In From The Cold is an odd entry, however. It features Russian-born actor Margarita Levieva as Jenny Franklin, a New Jersey suburban mom who’s visiting Spain to chaperone her daughter Becca’s (Lydia Franklin) ice skating tournament. It doesn’t take long for things to go sideways, however, when Jenny is kidnapped and confronted by a mysterious American agent named Chauncey (Cillian O’Sullivan), who knows more about Jenny’s past than anyone else in her life. Jenny, you see, is actually Anya Petrova, a former Russian spy/assassin formerly known as “The Whisper” who went into hiding, and Chauncey needs her help. Through persuasiveness and extortion, Chauncey and his hacker sidekick Chris (Charles Brice) talk Jenny/Anya into helping them as they try to uncover a plot to overthrow the Spanish government by — surprise — a secret cabal of nefarious folks.

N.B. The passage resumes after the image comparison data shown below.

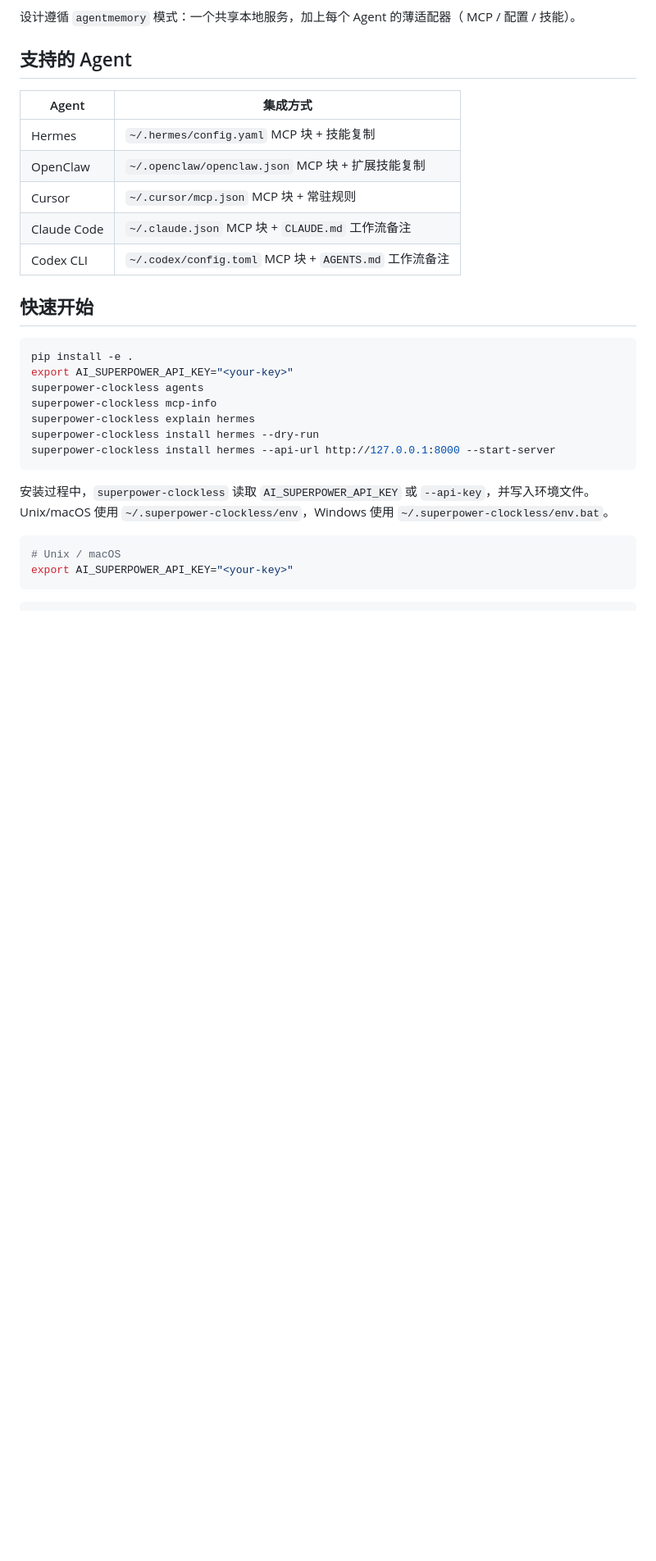
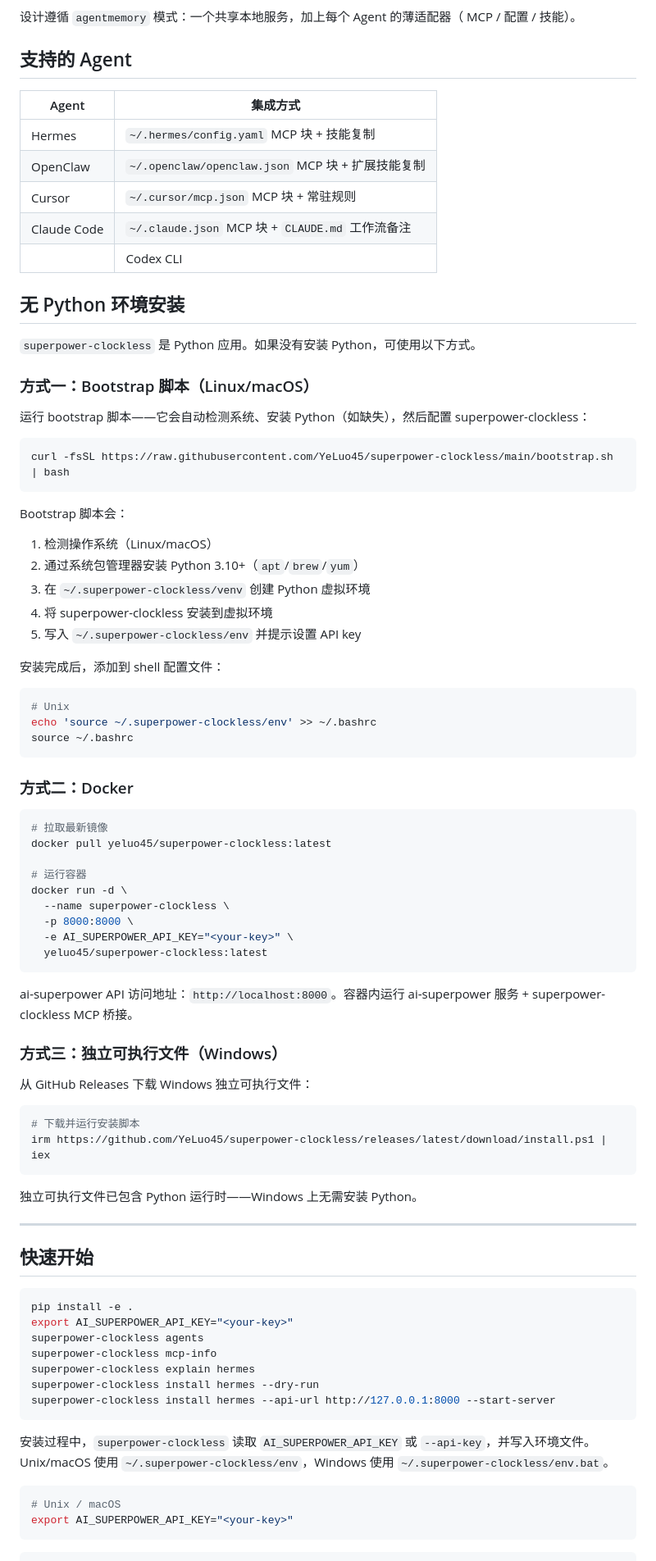
Before and after one commit to YeLuo45/superpower-clockless, a Markdown page: README-zh.md, the part around the change. Shown at 82% size. Rendered like a GitHub page; blank space fills up the shorter version.

````diff
--- a/README-zh.md
+++ b/README-zh.md
@@ -17,7 +17,62 @@ Superpower 提案系统的跨 Agent 安装器。
 | OpenClaw | `~/.openclaw/openclaw.json` MCP 块 + 扩展技能复制 |
 | Cursor | `~/.cursor/mcp.json` MCP 块 + 常驻规则 |
 | Claude Code | `~/.claude.json` MCP 块 + `CLAUDE.md` 工作流备注 |
-| Codex CLI | `~/.codex/config.toml` MCP 块 + `AGENTS.md` 工作流备注 |
+|| Codex CLI | `~/.codex/config.toml` MCP 块 + `AGENTS.md` 工作流备注 |
+
+## 无 Python 环境安装
+
+`superpower-clockless` 是 Python 应用。如果没有安装 Python，可使用以下方式。
+
+### 方式一：Bootstrap 脚本（Linux/macOS）
+
+运行 bootstrap 脚本——它会自动检测系统、安装 Python（如缺失），然后配置 superpower-clockless：
+
+```bash
+curl -fsSL https://raw.githubusercontent.com/YeLuo45/superpower-clockless/main/bootstrap.sh | bash
+```
+
+Bootstrap 脚本会：
+1. 检测操作系统（Linux/macOS）
+2. 通过系统包管理器安装 Python 3.10+（`apt`/`brew`/`yum`）
+3. 在 `~/.superpower-clockless/venv` 创建 Python 虚拟环境
+4. 将 superpower-clockless 安装到虚拟环境
+5. 写入 `~/.superpower-clockless/env` 并提示设置 API key
+
+安装完成后，添加到 shell 配置文件：
+```bash
+# Unix
+echo 'source ~/.superpower-clockless/env' >> ~/.bashrc
+source ~/.bashrc
+```
+
+### 方式二：Docker
+
+```bash
+# 拉取最新镜像
+docker pull yeluo45/superpower-clockless:latest
+
+# 运行容器
+docker run -d \
+  --name superpower-clockless \
+  -p 8000:8000 \
+  -e AI_SUPERPOWER_API_KEY="<your-key>" \
+  yeluo45/superpower-clockless:latest
+```
+
+ai-superpower API 访问地址：`http://localhost:8000`。容器内运行 ai-superpower 服务 + superpower-clockless MCP 桥接。
+
+### 方式三：独立可执行文件（Windows）
+
+从 GitHub Releases 下载 Windows 独立可执行文件：
+
+```powershell
+# 下载并运行安装脚本
+irm https://github.com/YeLuo45/superpower-clockless/releases/latest/download/install.ps1 | iex
+```
+
+独立可执行文件已包含 Python 运行时——Windows 上无需安装 Python。
+
+---
 
 ## 快速开始
 
````
Also changed, not shown: README.md (+55 -0 lines).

As you can tell, there’s a great many familiar tropes to be found in In From The Cold. However, there’s also a great deal beneath its surface that separates it from the pack. Its performances are uniformly solid, particularly Levieva who capably juggles the balance of anxious, 40-something single mom with desperate, hardened, and often brutally ruthless operative. Combined with an impressive physicality and strong stunt work and fight choreography, the show manages an excellent job of making you believe that she is from both of those worlds. This is helped even more by flashback scenes of a young Anya in an early mission that ends up tying into her current one in surprising ways. The youthful Anya is portrayed with surprising depth and vulnerability by Stasya Milovslavskaya, who quickly finds herself in too deep with her operation.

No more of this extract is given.